* _What is needed_
Leaving out all pictures, return the records word for word.
____
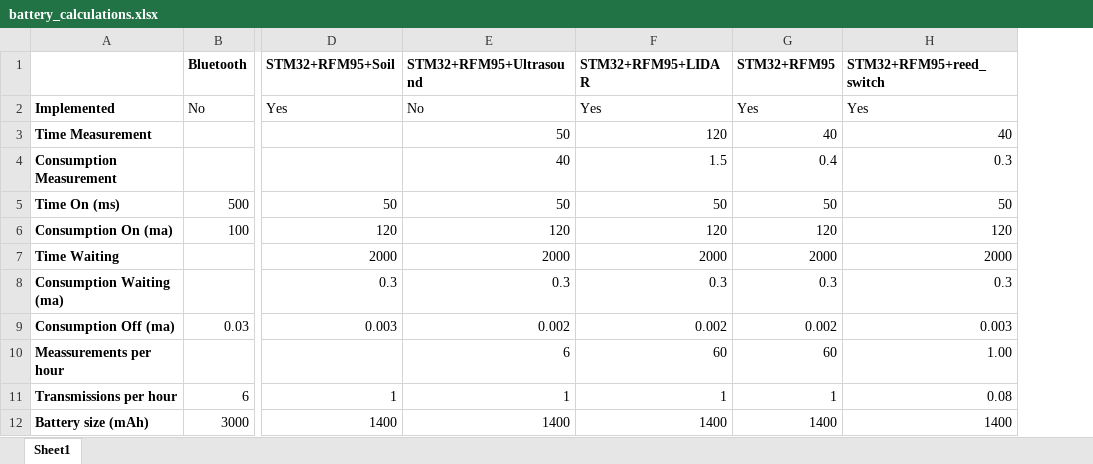
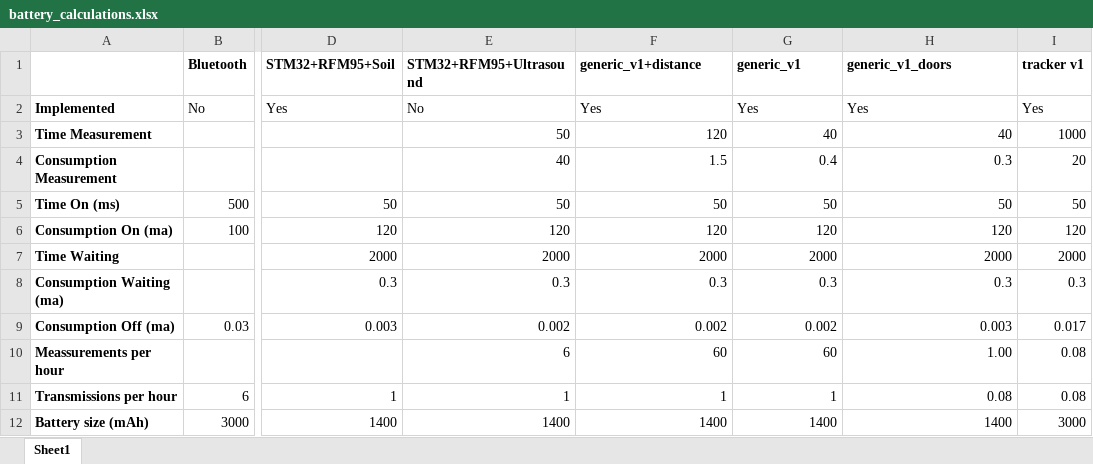
Before and after one commit to angelnu/LorawanSensor, an Excel workbook: battery_calculations.xlsx, sheet Sheet1, drawn as a sheet; only a part is shown, gaps mark what is left out; values as stored, in another font and other column widths than the file's, no borders; table styles not drawn; the diff names each change by its address in the sheet, - before the commit and + after, or states it on an @@ line.

Commit message:
WIP for tracker

```diff
--- a/battery_calculations.xlsx (sheet Sheet1)
+++ b/battery_calculations.xlsx (sheet Sheet1)
+column I (tracker v1), rows 2-12: Yes | 1000 | 20 | 50 | 120 | 2000 | 0.3 | 0.017 | 0.08 | 0.08 | 3000
-F1: STM32+RFM95+LIDAR
+F1: generic_v1+distance
-G1: STM32+RFM95
+G1: generic_v1
-H1: STM32+RFM95+reed_switch
+H1: generic_v1_doors
```
Also changed, not shown: 16 other files.
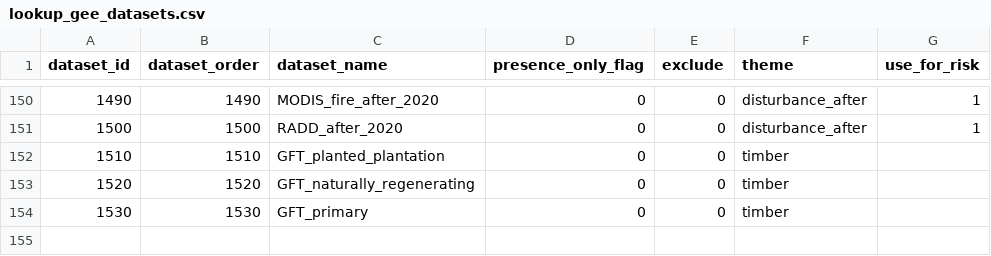
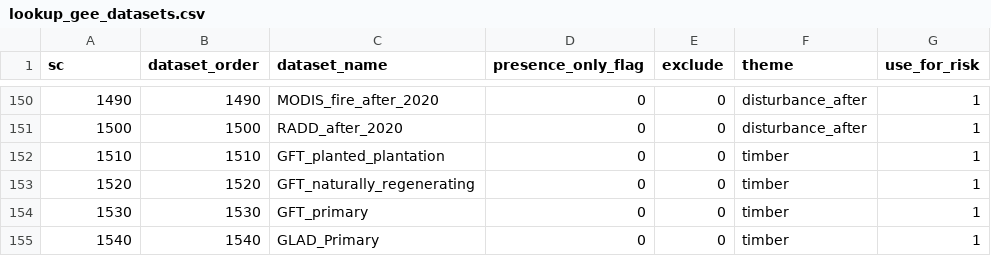
Before and after one commit to forestdatapartnership/whisp, a CSV file: parameters/lookup_gee_datasets.csv, drawn as a sheet; only a part is shown, gaps mark what is left out; the diff names each change by its address in the sheet, - before the commit and + after, or states it on an @@ line.

```diff
--- a/parameters/lookup_gee_datasets.csv
+++ b/parameters/lookup_gee_datasets.csv
-A1: dataset_id
+A1: sc
-G152:G154 (use_for_risk): (empty)
+G152:G154 (use_for_risk): 1
+row 155: 1540 | 1540 | GLAD_Primary | 0 | 0 | timber | 1
```
Also changed, not shown: 3 other files.
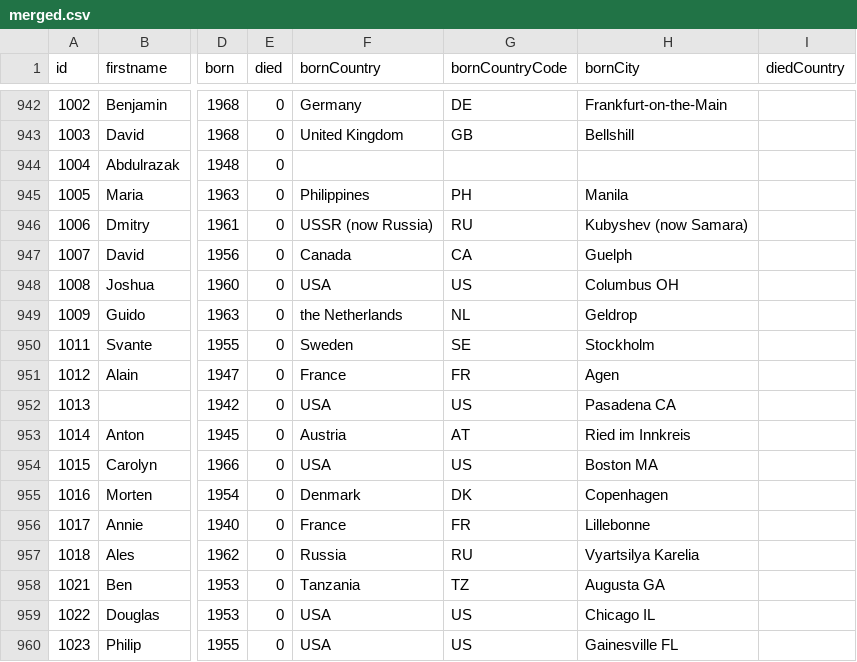
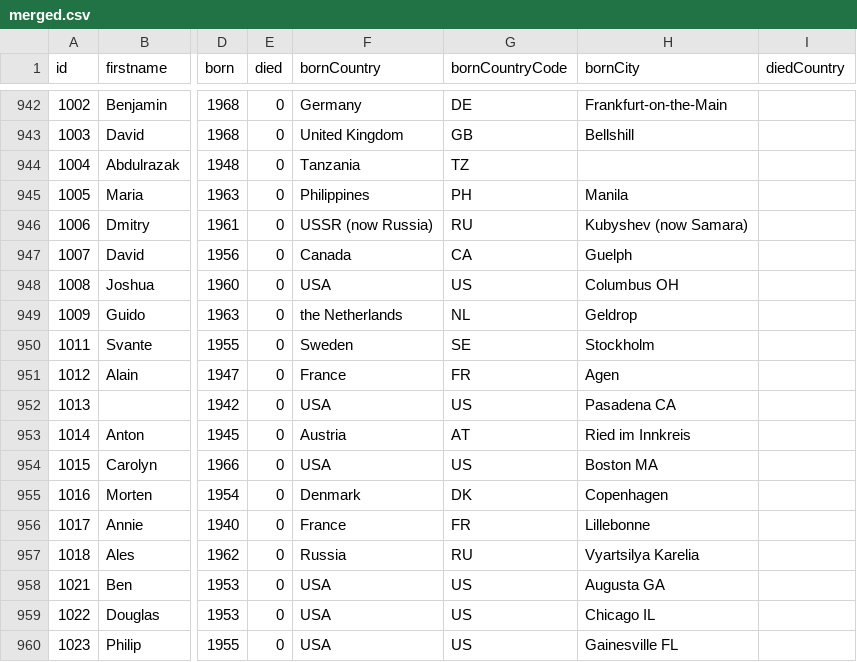
Before and after one commit to iryna-savchuk/DV_project, a CSV file: data/merged.csv, drawn as a sheet; only a part is shown, gaps mark what is left out; the diff names each change by its address in the sheet, - before the commit and + after, or states it on an @@ line.

```diff
--- a/data/merged.csv
+++ b/data/merged.csv
-F944 (bornCountry): (empty)
+F944 (bornCountry): Tanzania
-G944 (bornCountryCode): (empty)
+G944 (bornCountryCode): TZ
-F958 (bornCountry): Tanzania
+F958 (bornCountry): USA
-G958 (bornCountryCode): TZ
+G958 (bornCountryCode): US
```
Also changed, not shown: 1 other file.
____
* _Solution to the exercise_
Before and after one commit to angelnu/LorawanSensor, an Excel workbook: battery_calculations.xlsx, sheet Sheet1, drawn as a sheet; only a part is shown, gaps mark what is left out; values as stored, in another font and other column widths than the file's, no borders; table styles not drawn; the diff names each change by its address in the sheet, - before the commit and + after, or states it on an @@ line.

Commit message:
WIP for tracker

```diff
--- a/battery_calculations.xlsx (sheet Sheet1)
+++ b/battery_calculations.xlsx (sheet Sheet1)
+column I (tracker v1), rows 2-12: Yes | 1000 | 20 | 50 | 120 | 2000 | 0.3 | 0.017 | 0.08 | 0.08 | 3000
-F1: STM32+RFM95+LIDAR
+F1: generic_v1+distance
-G1: STM32+RFM95
+G1: generic_v1
-H1: STM32+RFM95+reed_switch
+H1: generic_v1_doors
```
Also changed, not shown: 16 other files.
Before and after one commit to forestdatapartnership/whisp, a CSV file: parameters/lookup_gee_datasets.csv, drawn as a sheet; only a part is shown, gaps mark what is left out; the diff names each change by its address in the sheet, - before the commit and + after, or states it on an @@ line.

```diff
--- a/parameters/lookup_gee_datasets.csv
+++ b/parameters/lookup_gee_datasets.csv
-A1: dataset_id
+A1: sc
-G152:G154 (use_for_risk): (empty)
+G152:G154 (use_for_risk): 1
+row 155: 1540 | 1540 | GLAD_Primary | 0 | 0 | timber | 1
```
Also changed, not shown: 3 other files.
Before and after one commit to iryna-savchuk/DV_project, a CSV file: data/merged.csv, drawn as a sheet; only a part is shown, gaps mark what is left out; the diff names each change by its address in the sheet, - before the commit and + after, or states it on an @@ line.

```diff
--- a/data/merged.csv
+++ b/data/merged.csv
-F944 (bornCountry): (empty)
+F944 (bornCountry): Tanzania
-G944 (bornCountryCode): (empty)
+G944 (bornCountryCode): TZ
-F958 (bornCountry): Tanzania
+F958 (bornCountry): USA
-G958 (bornCountryCode): TZ
+G958 (bornCountryCode): US
```
Also changed, not shown: 1 other file.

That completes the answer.